MATERIAL PROVIDED —

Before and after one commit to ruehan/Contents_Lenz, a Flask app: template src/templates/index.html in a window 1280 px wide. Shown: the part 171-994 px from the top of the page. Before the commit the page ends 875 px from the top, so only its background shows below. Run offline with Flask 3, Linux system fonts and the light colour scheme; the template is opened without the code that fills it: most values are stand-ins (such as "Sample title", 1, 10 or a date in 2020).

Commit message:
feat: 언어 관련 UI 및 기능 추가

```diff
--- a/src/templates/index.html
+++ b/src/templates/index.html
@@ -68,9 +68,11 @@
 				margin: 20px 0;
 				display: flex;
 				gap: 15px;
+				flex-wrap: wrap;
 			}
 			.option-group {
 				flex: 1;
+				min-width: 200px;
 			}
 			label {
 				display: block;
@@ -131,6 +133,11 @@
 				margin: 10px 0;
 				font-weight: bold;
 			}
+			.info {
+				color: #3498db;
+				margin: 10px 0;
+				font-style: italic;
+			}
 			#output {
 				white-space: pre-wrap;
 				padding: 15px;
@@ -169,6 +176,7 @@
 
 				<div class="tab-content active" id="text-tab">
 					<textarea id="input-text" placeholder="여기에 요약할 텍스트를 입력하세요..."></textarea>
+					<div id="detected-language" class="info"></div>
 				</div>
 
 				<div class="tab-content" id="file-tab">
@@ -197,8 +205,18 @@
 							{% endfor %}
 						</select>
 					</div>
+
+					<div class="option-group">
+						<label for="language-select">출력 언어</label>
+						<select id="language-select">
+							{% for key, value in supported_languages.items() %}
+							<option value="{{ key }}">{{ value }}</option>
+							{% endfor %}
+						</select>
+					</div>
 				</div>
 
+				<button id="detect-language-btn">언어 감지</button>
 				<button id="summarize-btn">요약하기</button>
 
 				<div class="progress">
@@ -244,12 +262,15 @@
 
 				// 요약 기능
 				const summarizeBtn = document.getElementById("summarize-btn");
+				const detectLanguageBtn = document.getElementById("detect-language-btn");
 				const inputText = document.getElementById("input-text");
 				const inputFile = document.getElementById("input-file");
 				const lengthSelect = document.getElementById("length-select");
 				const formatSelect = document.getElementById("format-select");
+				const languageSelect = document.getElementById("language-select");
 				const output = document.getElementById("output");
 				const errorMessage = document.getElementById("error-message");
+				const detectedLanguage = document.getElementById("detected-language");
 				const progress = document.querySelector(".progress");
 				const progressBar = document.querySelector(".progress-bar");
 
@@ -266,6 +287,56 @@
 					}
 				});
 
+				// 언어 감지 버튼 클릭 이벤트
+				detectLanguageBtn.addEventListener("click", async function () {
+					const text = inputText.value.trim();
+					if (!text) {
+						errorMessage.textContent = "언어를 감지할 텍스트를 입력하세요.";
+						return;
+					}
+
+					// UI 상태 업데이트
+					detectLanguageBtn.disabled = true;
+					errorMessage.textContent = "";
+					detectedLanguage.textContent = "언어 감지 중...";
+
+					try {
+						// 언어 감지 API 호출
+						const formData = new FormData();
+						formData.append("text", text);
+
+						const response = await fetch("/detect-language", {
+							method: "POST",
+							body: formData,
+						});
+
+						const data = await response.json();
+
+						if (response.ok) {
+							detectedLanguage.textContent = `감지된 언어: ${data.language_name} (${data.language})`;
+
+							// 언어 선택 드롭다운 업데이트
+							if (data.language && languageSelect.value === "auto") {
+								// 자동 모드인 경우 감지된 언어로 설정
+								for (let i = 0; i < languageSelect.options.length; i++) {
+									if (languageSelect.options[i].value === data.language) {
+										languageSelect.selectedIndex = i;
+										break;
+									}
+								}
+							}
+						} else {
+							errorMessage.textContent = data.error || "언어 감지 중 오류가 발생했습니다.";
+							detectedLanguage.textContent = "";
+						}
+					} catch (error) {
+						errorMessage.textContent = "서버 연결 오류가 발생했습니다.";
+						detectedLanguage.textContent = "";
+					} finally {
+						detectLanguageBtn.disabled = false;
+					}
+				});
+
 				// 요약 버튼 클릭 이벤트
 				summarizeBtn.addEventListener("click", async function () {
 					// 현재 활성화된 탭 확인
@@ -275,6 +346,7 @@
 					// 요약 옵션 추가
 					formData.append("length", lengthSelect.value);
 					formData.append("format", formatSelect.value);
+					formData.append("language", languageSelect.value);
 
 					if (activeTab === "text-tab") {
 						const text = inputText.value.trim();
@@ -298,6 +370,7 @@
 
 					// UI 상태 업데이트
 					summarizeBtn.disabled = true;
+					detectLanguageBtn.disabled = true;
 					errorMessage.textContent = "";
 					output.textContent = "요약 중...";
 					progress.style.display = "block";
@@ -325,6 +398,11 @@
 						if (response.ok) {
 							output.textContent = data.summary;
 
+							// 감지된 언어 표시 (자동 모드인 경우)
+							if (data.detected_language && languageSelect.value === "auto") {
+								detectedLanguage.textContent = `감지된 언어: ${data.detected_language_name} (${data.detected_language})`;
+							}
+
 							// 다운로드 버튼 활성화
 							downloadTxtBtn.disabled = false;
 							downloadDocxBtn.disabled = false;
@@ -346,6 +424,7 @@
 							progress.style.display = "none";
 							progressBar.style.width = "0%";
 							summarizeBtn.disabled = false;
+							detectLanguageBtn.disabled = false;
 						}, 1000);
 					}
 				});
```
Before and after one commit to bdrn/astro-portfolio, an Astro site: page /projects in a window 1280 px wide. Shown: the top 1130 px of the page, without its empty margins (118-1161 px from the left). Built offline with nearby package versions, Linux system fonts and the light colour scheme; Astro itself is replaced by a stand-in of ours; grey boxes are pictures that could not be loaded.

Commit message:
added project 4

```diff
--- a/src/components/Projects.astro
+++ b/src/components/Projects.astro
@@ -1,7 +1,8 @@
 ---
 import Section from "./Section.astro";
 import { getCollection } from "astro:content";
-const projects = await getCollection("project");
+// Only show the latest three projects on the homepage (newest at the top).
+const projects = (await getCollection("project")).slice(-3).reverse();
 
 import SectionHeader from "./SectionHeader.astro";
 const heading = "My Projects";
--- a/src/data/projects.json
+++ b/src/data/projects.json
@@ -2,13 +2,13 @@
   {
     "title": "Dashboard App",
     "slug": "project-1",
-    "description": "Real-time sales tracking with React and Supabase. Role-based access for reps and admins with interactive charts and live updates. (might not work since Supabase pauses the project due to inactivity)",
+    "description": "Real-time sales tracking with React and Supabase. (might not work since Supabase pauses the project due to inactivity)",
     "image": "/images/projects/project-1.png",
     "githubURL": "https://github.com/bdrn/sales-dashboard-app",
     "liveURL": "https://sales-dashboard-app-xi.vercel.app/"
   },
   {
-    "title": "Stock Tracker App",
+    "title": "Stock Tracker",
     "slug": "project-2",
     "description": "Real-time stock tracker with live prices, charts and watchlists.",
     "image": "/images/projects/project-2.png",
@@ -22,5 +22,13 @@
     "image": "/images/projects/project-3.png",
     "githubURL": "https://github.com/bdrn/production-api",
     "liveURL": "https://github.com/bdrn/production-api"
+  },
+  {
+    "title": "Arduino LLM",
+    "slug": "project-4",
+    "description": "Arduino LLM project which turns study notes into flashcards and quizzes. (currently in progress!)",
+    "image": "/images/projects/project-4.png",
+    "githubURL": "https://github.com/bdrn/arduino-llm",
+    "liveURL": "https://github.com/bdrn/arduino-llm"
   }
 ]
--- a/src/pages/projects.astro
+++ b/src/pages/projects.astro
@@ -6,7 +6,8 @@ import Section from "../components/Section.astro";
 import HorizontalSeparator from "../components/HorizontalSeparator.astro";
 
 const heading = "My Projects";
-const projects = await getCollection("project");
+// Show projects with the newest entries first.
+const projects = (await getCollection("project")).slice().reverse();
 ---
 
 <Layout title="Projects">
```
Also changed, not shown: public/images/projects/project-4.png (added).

WHAT YOU SHOULD DO —
All of the entries above need to be printed again exactly.

RESULT —
Before and after one commit to ruehan/Contents_Lenz, a Flask app: template src/templates/index.html in a window 1280 px wide. Shown: the part 171-994 px from the top of the page. Before the commit the page ends 875 px from the top, so only its background shows below. Run offline with Flask 3, Linux system fonts and the light colour scheme; the template is opened without the code that fills it: most values are stand-ins (such as "Sample title", 1, 10 or a date in 2020).

Commit message:
feat: 언어 관련 UI 및 기능 추가

```diff
--- a/src/templates/index.html
+++ b/src/templates/index.html
@@ -68,9 +68,11 @@
 				margin: 20px 0;
 				display: flex;
 				gap: 15px;
+				flex-wrap: wrap;
 			}
 			.option-group {
 				flex: 1;
+				min-width: 200px;
 			}
 			label {
 				display: block;
@@ -131,6 +133,11 @@
 				margin: 10px 0;
 				font-weight: bold;
 			}
+			.info {
+				color: #3498db;
+				margin: 10px 0;
+				font-style: italic;
+			}
 			#output {
 				white-space: pre-wrap;
 				padding: 15px;
@@ -169,6 +176,7 @@
 
 				<div class="tab-content active" id="text-tab">
 					<textarea id="input-text" placeholder="여기에 요약할 텍스트를 입력하세요..."></textarea>
+					<div id="detected-language" class="info"></div>
 				</div>
 
 				<div class="tab-content" id="file-tab">
@@ -197,8 +205,18 @@
 							{% endfor %}
 						</select>
 					</div>
+
+					<div class="option-group">
+						<label for="language-select">출력 언어</label>
+						<select id="language-select">
+							{% for key, value in supported_languages.items() %}
+							<option value="{{ key }}">{{ value }}</option>
+							{% endfor %}
+						</select>
+					</div>
 				</div>
 
+				<button id="detect-language-btn">언어 감지</button>
 				<button id="summarize-btn">요약하기</button>
 
 				<div class="progress">
@@ -244,12 +262,15 @@
 
 				// 요약 기능
 				const summarizeBtn = document.getElementById("summarize-btn");
+				const detectLanguageBtn = document.getElementById("detect-language-btn");
 				const inputText = document.getElementById("input-text");
 				const inputFile = document.getElementById("input-file");
 				const lengthSelect = document.getElementById("length-select");
 				const formatSelect = document.getElementById("format-select");
+				const languageSelect = document.getElementById("language-select");
 				const output = document.getElementById("output");
 				const errorMessage = document.getElementById("error-message");
+				const detectedLanguage = document.getElementById("detected-language");
 				const progress = document.querySelector(".progress");
 				const progressBar = document.querySelector(".progress-bar");
 
@@ -266,6 +287,56 @@
 					}
 				});
 
+				// 언어 감지 버튼 클릭 이벤트
+				detectLanguageBtn.addEventListener("click", async function () {
+					const text = inputText.value.trim();
+					if (!text) {
+						errorMessage.textContent = "언어를 감지할 텍스트를 입력하세요.";
+						return;
+					}
+
+					// UI 상태 업데이트
+					detectLanguageBtn.disabled = true;
+					errorMessage.textContent = "";
+					detectedLanguage.textContent = "언어 감지 중...";
+
+					try {
+						// 언어 감지 API 호출
+						const formData = new FormData();
+						formData.append("text", text);
+
+						const response = await fetch("/detect-language", {
+							method: "POST",
+							body: formData,
+						});
+
+						const data = await response.json();
+
+						if (response.ok) {
+							detectedLanguage.textContent = `감지된 언어: ${data.language_name} (${data.language})`;
+
+							// 언어 선택 드롭다운 업데이트
+							if (data.language && languageSelect.value === "auto") {
+								// 자동 모드인 경우 감지된 언어로 설정
+								for (let i = 0; i < languageSelect.options.length; i++) {
+									if (languageSelect.options[i].value === data.language) {
+										languageSelect.selectedIndex = i;
+										break;
+									}
+								}
+							}
+						} else {
+							errorMessage.textContent = data.error || "언어 감지 중 오류가 발생했습니다.";
+							detectedLanguage.textContent = "";
+						}
+					} catch (error) {
+						errorMessage.textContent = "서버 연결 오류가 발생했습니다.";
+						detectedLanguage.textContent = "";
+					} finally {
+						detectLanguageBtn.disabled = false;
+					}
+				});
+
 				// 요약 버튼 클릭 이벤트
 				summarizeBtn.addEventListener("click", async function () {
 					// 현재 활성화된 탭 확인
@@ -275,6 +346,7 @@
 					// 요약 옵션 추가
 					formData.append("length", lengthSelect.value);
 					formData.append("format", formatSelect.value);
+					formData.append("language", languageSelect.value);
 
 					if (activeTab === "text-tab") {
 						const text = inputText.value.trim();
@@ -298,6 +370,7 @@
 
 					// UI 상태 업데이트
 					summarizeBtn.disabled = true;
+					detectLanguageBtn.disabled = true;
 					errorMessage.textContent = "";
 					output.textContent = "요약 중...";
 					progress.style.display = "block";
@@ -325,6 +398,11 @@
 						if (response.ok) {
 							output.textContent = data.summary;
 
+							// 감지된 언어 표시 (자동 모드인 경우)
+							if (data.detected_language && languageSelect.value === "auto") {
+								detectedLanguage.textContent = `감지된 언어: ${data.detected_language_name} (${data.detected_language})`;
+							}
+
 							// 다운로드 버튼 활성화
 							downloadTxtBtn.disabled = false;
 							downloadDocxBtn.disabled = false;
@@ -346,6 +424,7 @@
 							progress.style.display = "none";
 							progressBar.style.width = "0%";
 							summarizeBtn.disabled = false;
+							detectLanguageBtn.disabled = false;
 						}, 1000);
 					}
 				});
```
Before and after one commit to bdrn/astro-portfolio, an Astro site: page /projects in a window 1280 px wide. Shown: the top 1130 px of the page, without its empty margins (118-1161 px from the left). Built offline with nearby package versions, Linux system fonts and the light colour scheme; Astro itself is replaced by a stand-in of ours; grey boxes are pictures that could not be loaded.

Commit message:
added project 4

```diff
--- a/src/components/Projects.astro
+++ b/src/components/Projects.astro
@@ -1,7 +1,8 @@
 ---
 import Section from "./Section.astro";
 import { getCollection } from "astro:content";
-const projects = await getCollection("project");
+// Only show the latest three projects on the homepage (newest at the top).
+const projects = (await getCollection("project")).slice(-3).reverse();
 
 import SectionHeader from "./SectionHeader.astro";
 const heading = "My Projects";
--- a/src/data/projects.json
+++ b/src/data/projects.json
@@ -2,13 +2,13 @@
   {
     "title": "Dashboard App",
     "slug": "project-1",
-    "description": "Real-time sales tracking with React and Supabase. Role-based access for reps and admins with interactive charts and live updates. (might not work since Supabase pauses the project due to inactivity)",
+    "description": "Real-time sales tracking with React and Supabase. (might not work since Supabase pauses the project due to inactivity)",
     "image": "/images/projects/project-1.png",
     "githubURL": "https://github.com/bdrn/sales-dashboard-app",
     "liveURL": "https://sales-dashboard-app-xi.vercel.app/"
   },
   {
-    "title": "Stock Tracker App",
+    "title": "Stock Tracker",
     "slug": "project-2",
     "description": "Real-time stock tracker with live prices, charts and watchlists.",
     "image": "/images/projects/project-2.png",
@@ -22,5 +22,13 @@
     "image": "/images/projects/project-3.png",
     "githubURL": "https://github.com/bdrn/production-api",
     "liveURL": "https://github.com/bdrn/production-api"
+  },
+  {
+    "title": "Arduino LLM",
+    "slug": "project-4",
+    "description": "Arduino LLM project which turns study notes into flashcards and quizzes. (currently in progress!)",
+    "image": "/images/projects/project-4.png",
+    "githubURL": "https://github.com/bdrn/arduino-llm",
+    "liveURL": "https://github.com/bdrn/arduino-llm"
   }
 ]
--- a/src/pages/projects.astro
+++ b/src/pages/projects.astro
@@ -6,7 +6,8 @@ import Section from "../components/Section.astro";
 import HorizontalSeparator from "../components/HorizontalSeparator.astro";
 
 const heading = "My Projects";
-const projects = await getCollection("project");
+// Show projects with the newest entries first.
+const projects = (await getCollection("project")).slice().reverse();
 ---
 
 <Layout title="Projects">
```
Also changed, not shown: public/images/projects/project-4.png (added).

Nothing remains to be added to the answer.